The need to write on what worked, stems from the need to understand the level of plumbing required to achieve outcomes, and what could be done better through new innovations and approaches. Looking at books on public administration and public policy making in India, the speaker was struck by the lack of good evidence-based works that critically analyse the systems of public management, their weaknesses and out of the box solutions.
This volume is the outcome of his experiences acquired over the last few decades. Since there was more than what the last book offered and newer areas where research has yet not delved deep into the nitty gritty of administrative arrangements, this book adds to the body of knowledge and breaks new ground in the study of public management and public policy making for better outcomes and well-being of all.
The speaker will talk about implementing policies in a better way to make a new India, that is poverty free and much less unequal, an India that provides social opportunities to every individual to develop her/his fullest human potential through good health, incomes, education, skills and sustainable livelihoods.
Amarjeet Sinha is currently posted as Member, Public Enterprises Selection Board (PESB). He was earlier posted as Advisor to the Prime Minister till 31 July 2021. An Indian Administrative Service (IAS) Officer of Bihar Cadre of 1983 batch, he retired in December 2019 as Secretary, Department of Rural Development, Government of India.
He has 39 years of experience in Government, largely in the rural and social sector. He has had the unique distinction of having played a major role in designing Sarva Shiksha Abhiyan (India’s main programme for universal education), the National Rural Health Mission (NRHM), and in bringing about governance reforms in programmes for rural areas covering livelihoods, employment, housing, social security, skills, rurban development, and road construction.
He also coordinated successfully the work of Gram Swaraj Abhiyan in 2018 to reach seven pro-poor public welfare interventions (LPG, electricity, Bank Account, life and accident insurance, LED Bulbs, and Immunisation) to 63,974 large villages with over 50% vulnerable social group population.
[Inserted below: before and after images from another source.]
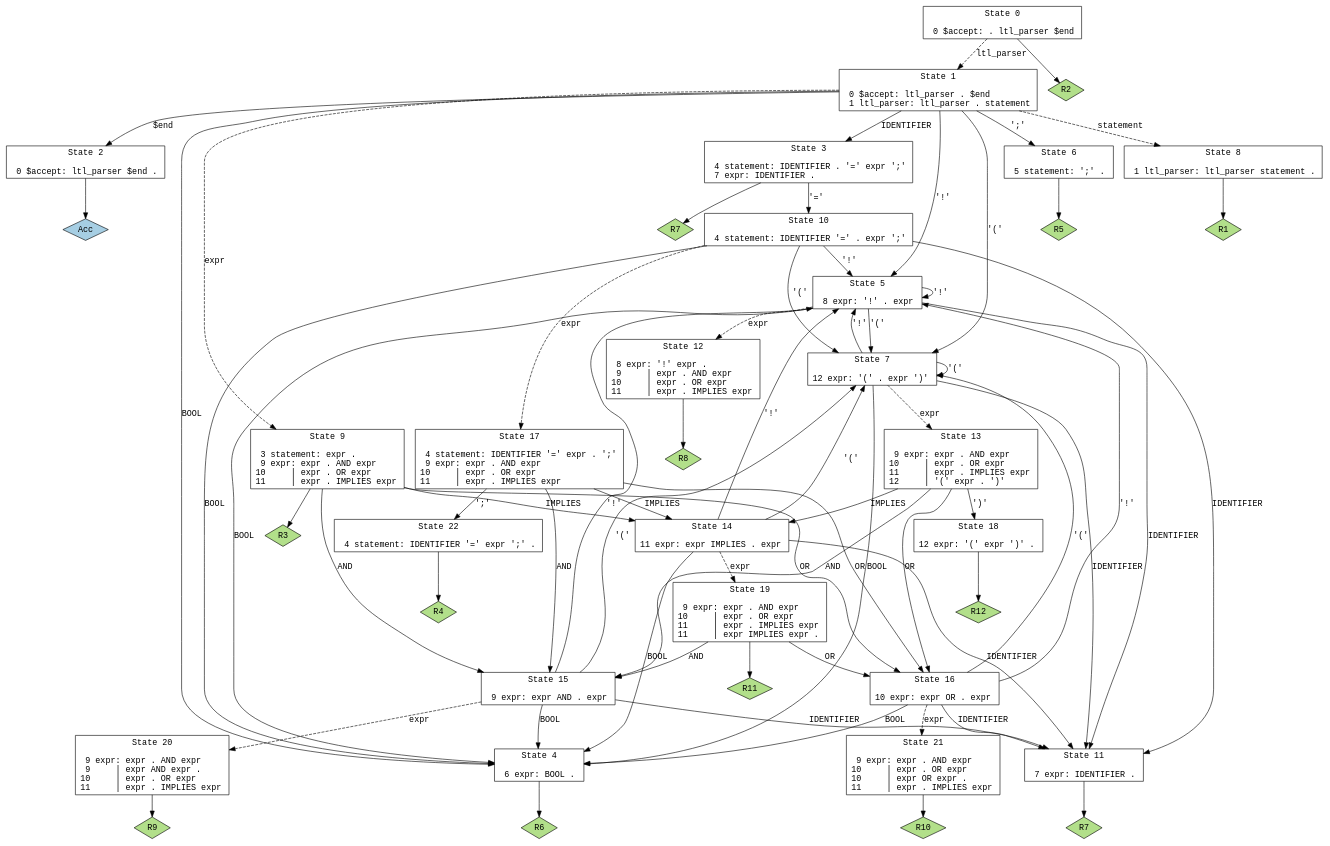
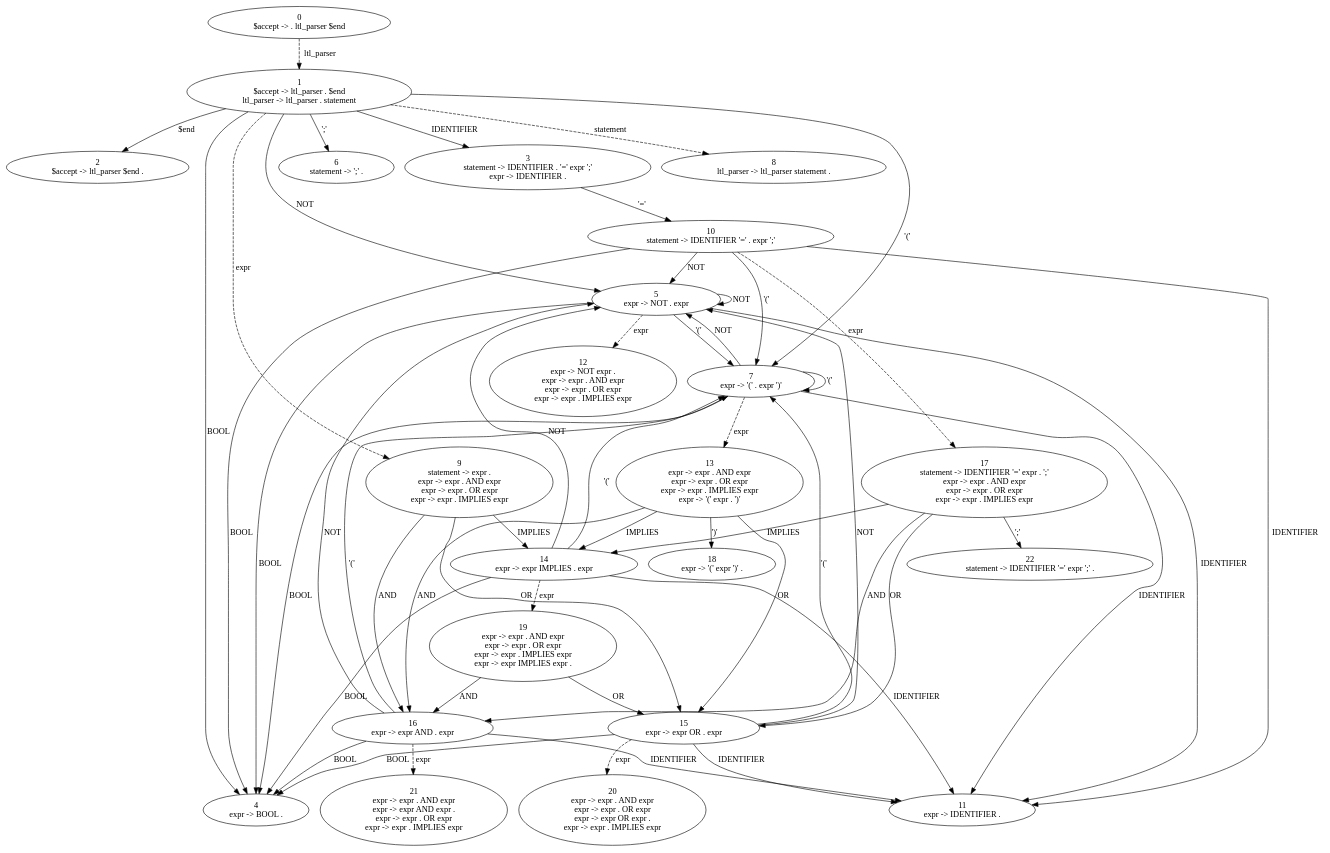
The diagram in ltl_parser.dot (huseinz/tracever), drawn with Graphviz before and after one commit. The commit also changed 11 other files, not shown here.

```diff
--- a/ltl_parser.dot
+++ b/ltl_parser.dot
@@ -1,114 +1,83 @@
-// Generated by GNU Bison 3.0.2.
+// Generated by GNU Bison 2.5.
 // Report bugs to <bug-bison@gnu.org>.
 // Home page: <http://www.gnu.org/software/bison/>.
 
 digraph "ltl_parser.y"
 {
-  node [fontname = courier, shape = box, colorscheme = paired6]
-  edge [fontname = courier]
-
-  0 [label="State 0\n\l  0 $accept: . ltl_parser $end\l"]
+  0 [label="0\n$accept -> . ltl_parser $end"]
   0 -> 1 [style=dashed label="ltl_parser"]
-  0 -> "0R2" [style=solid]
- "0R2" [label="R2", fillcolor=3, shape=diamond, style=filled]
-  1 [label="State 1\n\l  0 $accept: ltl_parser . $end\l  1 ltl_parser: ltl_parser . statement\l"]
+  1 [label="1\n$accept -> ltl_parser . $end\nltl_parser -> ltl_parser . statement"]
   1 -> 2 [style=solid label="$end"]
   1 -> 3 [style=solid label="IDENTIFIER"]
   1 -> 4 [style=solid label="BOOL"]
-  1 -> 5 [style=solid label="'!'"]
+  1 -> 5 [style=solid label="NOT"]
   1 -> 6 [style=solid label="';'"]
   1 -> 7 [style=solid label="'('"]
   1 -> 8 [style=dashed label="statement"]
   1 -> 9 [style=dashed label="expr"]
-  2 [label="State 2\n\l  0 $accept: ltl_parser $end .\l"]
-  2 -> "2R0" [style=solid]
- "2R0" [label="Acc", fillcolor=1, shape=diamond, style=filled]
-  3 [label="State 3\n\l  4 statement: IDENTIFIER . '=' expr ';'\l  7 expr: IDENTIFIER .\l"]
+  2 [label="2\n$accept -> ltl_parser $end ."]
+  3 [label="3\nstatement -> IDENTIFIER . '=' expr ';'\nexpr -> IDENTIFIER ."]
   3 -> 10 [style=solid label="'='"]
-  3 -> "3R7" [style=solid]
- "3R7" [label="R7", fillcolor=3, shape=diamond, style=filled]
-  4 [label="State 4\n\l  6 expr: BOOL .\l"]
-  4 -> "4R6" [style=solid]
- "4R6" [label="R6", fillcolor=3, shape=diamond, style=filled]
-  5 [label="State 5\n\l  8 expr: '!' . expr\l"]
+  4 [label="4\nexpr -> BOOL ."]
+  5 [label="5\nexpr -> NOT . expr"]
   5 -> 11 [style=solid label="IDENTIFIER"]
   5 -> 4 [style=solid label="BOOL"]
-  5 -> 5 [style=solid label="'!'"]
+  5 -> 5 [style=solid label="NOT"]
   5 -> 7 [style=solid label="'('"]
   5 -> 12 [style=dashed label="expr"]
-  6 [label="State 6\n\l  5 statement: ';' .\l"]
-  6 -> "6R5" [style=solid]
- "6R5" [label="R5", fillcolor=3, shape=diamond, style=filled]
-  7 [label="State 7\n\l 12 expr: '(' . expr ')'\l"]
+  6 [label="6\nstatement -> ';' ."]
+  7 [label="7\nexpr -> '(' . expr ')'"]
   7 -> 11 [style=solid label="IDENTIFIER"]
   7 -> 4 [style=solid label="BOOL"]
-  7 -> 5 [style=solid label="'!'"]
+  7 -> 5 [style=solid label="NOT"]
   7 -> 7 [style=solid label="'('"]
   7 -> 13 [style=dashed label="expr"]
-  8 [label="State 8\n\l  1 ltl_parser: ltl_parser statement .\l"]
-  8 -> "8R1" [style=solid]
- "8R1" [label="R1", fillcolor=3, shape=diamond, style=filled]
-  9 [label="State 9\n\l  3 statement: expr .\l  9 expr: expr . AND expr\l 10     | expr . OR expr\l 11     | expr . IMPLIES expr\l"]
+  8 [label="8\nltl_parser -> ltl_parser statement ."]
+  9 [label="9\nstatement -> expr .\nexpr -> expr . AND expr\nexpr -> expr . OR expr\nexpr -> expr . IMPLIES expr"]
   9 -> 14 [style=solid label="IMPLIES"]
-  9 -> 15 [style=solid label="AND"]
-  9 -> 16 [style=solid label="OR"]
-  9 -> "9R3" [style=solid]
- "9R3" [label="R3", fillcolor=3, shape=diamond, style=filled]
-  10 [label="State 10\n\l  4 statement: IDENTIFIER '=' . expr ';'\l"]
+  9 -> 15 [style=solid label="OR"]
+  9 -> 16 [style=solid label="AND"]
+  10 [label="10\nstatement -> IDENTIFIER '=' . expr ';'"]
   10 -> 11 [style=solid label="IDENTIFIER"]
   10 -> 4 [style=solid label="BOOL"]
-  10 -> 5 [style=solid label="'!'"]
+  10 -> 5 [style=solid label="NOT"]
   10 -> 7 [style=solid label="'('"]
   10 -> 17 [style=dashed label="expr"]
-  11 [label="State 11\n\l  7 expr: IDENTIFIER .\l"]
-  11 -> "11R7" [style=solid]
- "11R7" [label="R7", fillcolor=3, shape=diamond, style=filled]
-  12 [label="State 12\n\l  8 expr: '!' expr .\l  9     | expr . AND expr\l 10     | expr . OR expr\l 11     | expr . IMPLIES expr\l"]
-  12 -> "12R8" [style=solid]
- "12R8" [label="R8", fillcolor=3, shape=diamond, style=filled]
-  13 [label="State 13\n\l  9 expr: expr . AND expr\l 10     | expr . OR expr\l 11     | expr . IMPLIES expr\l 12     | '(' expr . ')'\l"]
+  11 [label="11\nexpr -> IDENTIFIER ."]
+  12 [label="12\nexpr -> NOT expr .\nexpr -> expr . AND expr\nexpr -> expr . OR expr\nexpr -> expr . IMPLIES expr"]
+  13 [label="13\nexpr -> expr . AND expr\nexpr -> expr . OR expr\nexpr -> expr . IMPLIES expr\nexpr -> '(' expr . ')'"]
   13 -> 14 [style=solid label="IMPLIES"]
-  13 -> 15 [style=solid label="AND"]
-  13 -> 16 [style=solid label="OR"]
+  13 -> 15 [style=solid label="OR"]
+  13 -> 16 [style=solid label="AND"]
   13 -> 18 [style=solid label="')'"]
-  14 [label="State 14\n\l 11 expr: expr IMPLIES . expr\l"]
+  14 [label="14\nexpr -> expr IMPLIES . expr"]
   14 -> 11 [style=solid label="IDENTIFIER"]
   14 -> 4 [style=solid label="BOOL"]
-  14 -> 5 [style=solid label="'!'"]
+  14 -> 5 [style=solid label="NOT"]
   14 -> 7 [style=solid label="'('"]
   14 -> 19 [style=dashed label="expr"]
-  15 [label="State 15\n\l  9 expr: expr AND . expr\l"]
+  15 [label="15\nexpr -> expr OR . expr"]
   15 -> 11 [style=solid label="IDENTIFIER"]
   15 -> 4 [style=solid label="BOOL"]
-  15 -> 5 [style=solid label="'!'"]
+  15 -> 5 [style=solid label="NOT"]
   15 -> 7 [style=solid label="'('"]
   15 -> 20 [style=dashed label="expr"]
-  16 [label="State 16\n\l 10 expr: expr OR . expr\l"]
+  16 [label="16\nexpr -> expr AND . expr"]
   16 -> 11 [style=solid label="IDENTIFIER"]
   16 -> 4 [style=solid label="BOOL"]
-  16 -> 5 [style=solid label="'!'"]
+  16 -> 5 [style=solid label="NOT"]
   16 -> 7 [style=solid label="'('"]
   16 -> 21 [style=dashed label="expr"]
-  17 [label="State 17\n\l  4 statement: IDENTIFIER '=' expr . ';'\l  9 expr: expr . AND expr\l 10     | expr . OR expr\l 11     | expr . IMPLIES expr\l"]
+  17 [label="17\nstatement -> IDENTIFIER '=' expr . ';'\nexpr -> expr . AND expr\nexpr -> expr . OR expr\nexpr -> expr . IMPLIES expr"]
   17 -> 14 [style=solid label="IMPLIES"]
-  17 -> 15 [style=solid label="AND"]
-  17 -> 16 [style=solid label="OR"]
+  17 -> 15 [style=solid label="OR"]
+  17 -> 16 [style=solid label="AND"]
   17 -> 22 [style=solid label="';'"]
-  18 [label="State 18\n\l 12 expr: '(' expr ')' .\l"]
-  18 -> "18R12" [style=solid]
- "18R12" [label="R12", fillcolor=3, shape=diamond, style=filled]
-  19 [label="State 19\n\l  9 expr: expr . AND expr\l 10     | expr . OR expr\l 11     | expr . IMPLIES expr\l 11     | expr IMPLIES expr .\l"]
-  19 -> 15 [style=solid label="AND"]
-  19 -> 16 [style=solid label="OR"]
-  19 -> "19R11" [style=solid]
- "19R11" [label="R11", fillcolor=3, shape=diamond, style=filled]
-  20 [label="State 20\n\l  9 expr: expr . AND expr\l  9     | expr AND expr .\l 10     | expr . OR expr\l 11     | expr . IMPLIES expr\l"]
-  20 -> "20R9" [style=solid]
- "20R9" [label="R9", fillcolor=3, shape=diamond, style=filled]
-  21 [label="State 21\n\l  9 expr: expr . AND expr\l 10     | expr . OR expr\l 10     | expr OR expr .\l 11     | expr . IMPLIES expr\l"]
-  21 -> "21R10" [style=solid]
- "21R10" [label="R10", fillcolor=3, shape=diamond, style=filled]
-  22 [label="State 22\n\l  4 statement: IDENTIFIER '=' expr ';' .\l"]
-  22 -> "22R4" [style=solid]
- "22R4" [label="R4", fillcolor=3, shape=diamond, style=filled]
+  18 [label="18\nexpr -> '(' expr ')' ."]
+  19 [label="19\nexpr -> expr . AND expr\nexpr -> expr . OR expr\nexpr -> expr . IMPLIES expr\nexpr -> expr IMPLIES expr ."]
+  19 -> 15 [style=solid label="OR"]
+  19 -> 16 [style=solid label="AND"]
+  20 [label="20\nexpr -> expr . AND expr\nexpr -> expr . OR expr\nexpr -> expr OR expr .\nexpr -> expr . IMPLIES expr"]
+  21 [label="21\nexpr -> expr . AND expr\nexpr -> expr AND expr .\nexpr -> expr . OR expr\nexpr -> expr . IMPLIES expr"]
+  22 [label="22\nstatement -> IDENTIFIER '=' expr ';' ."]
 }
```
Multi-Dimensional Poverty and its Reduction, Public Policy and Public Management are areas of his work. He has also been training Indian Administrative Service Officer Trainees at the Lal Bahadur Shastri National Academy of Administration, Mussoorie on the social sector for the last 30 years.
He has the distinction of having travelled to over 90% of India’s districts to promote human development initiatives. Sinha has published seven books on public policy and a large number of articles in publications such as Lancet, Economic and Political Weekly, Economic Times, The Hindu, The Indian Express, The Times of India, The Business Standard and The Hindustan Times.